Hit & Run: The New Zealand SAS in Afghanistan and the meaning of honour
by Nicky Hager & Jon Stephenson (Potton & Burton, $35)
Reviewed by Vaughan Rapatahana
This slim, 159 page soft cover book – for anyone who never goes near online news sources – has swiftly metastasised into a much larger and harder online tome replete with finger-pointing, counter-story, accusation and allegation, even calls for a commission of Inquiry. As I pen this review, it has taken on a life larger than its own
Hager and Stephenson are colleagues in a very rare Aotearoa corps; namely that of investigative, penetrating – some would say mud-slinging – journalists, who are never afraid to cast guilt when they think it is merited, which is certainly a key impetus here.
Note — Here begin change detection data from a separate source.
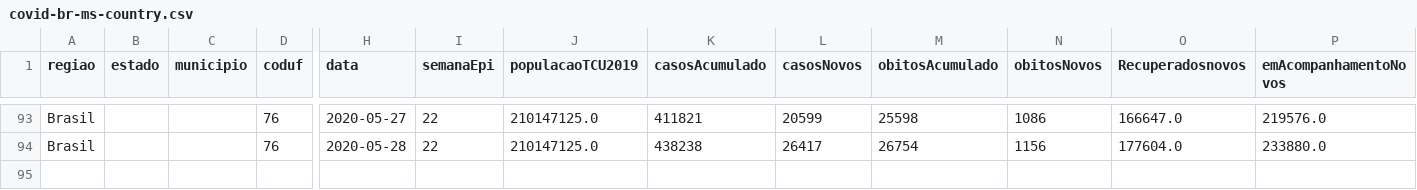
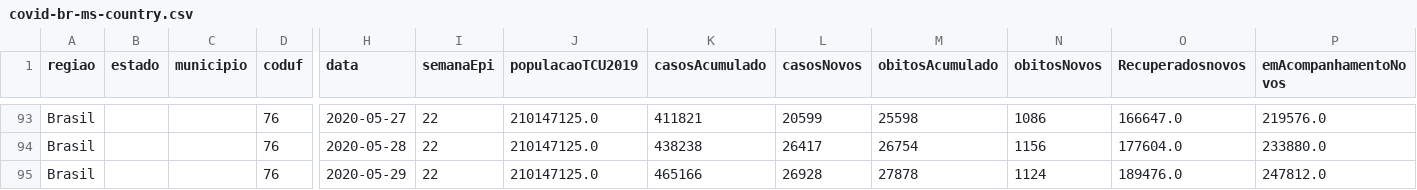
Before and after one commit to marcuswac/covid-br-data, a CSV file: data/covid-br-ms-country.csv, drawn as a sheet; only a part is shown, gaps mark what is left out; rows hold the shown columns only; the diff names each change by its address in the sheet, - before the commit and + after, or states it on an @@ line.

Commit message:
new data 2020-05-30

```diff
--- a/data/covid-br-ms-country.csv
+++ b/data/covid-br-ms-country.csv
+row 95: Brasil |  |  | 76 | 2020-05-29 | 22 | 210147125.0 | 465166 | 26928 | 27878 | 1124 | 189476.0 | 247812.0
```
Also changed, not shown: 1 other file.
For the authors repetitively claim that the New Zealand Defence Force, camouflaged in the more specialised garb of the supposedly-elite SAS, blitzkrieged two small rural villages in Bamiyan province, Afghanistan during a raid codenamed Operation Burnham, on the evening of August 22, 2010. Not only were the SAS responsible for advocating and then actioning the actual raid, they also pinpointed what homes to destroy and which people to obliterate for the ever-ready fingers in U.S. Air Force Apache helicopter gunships lurking there as an important weave in an overall allied eiderdown.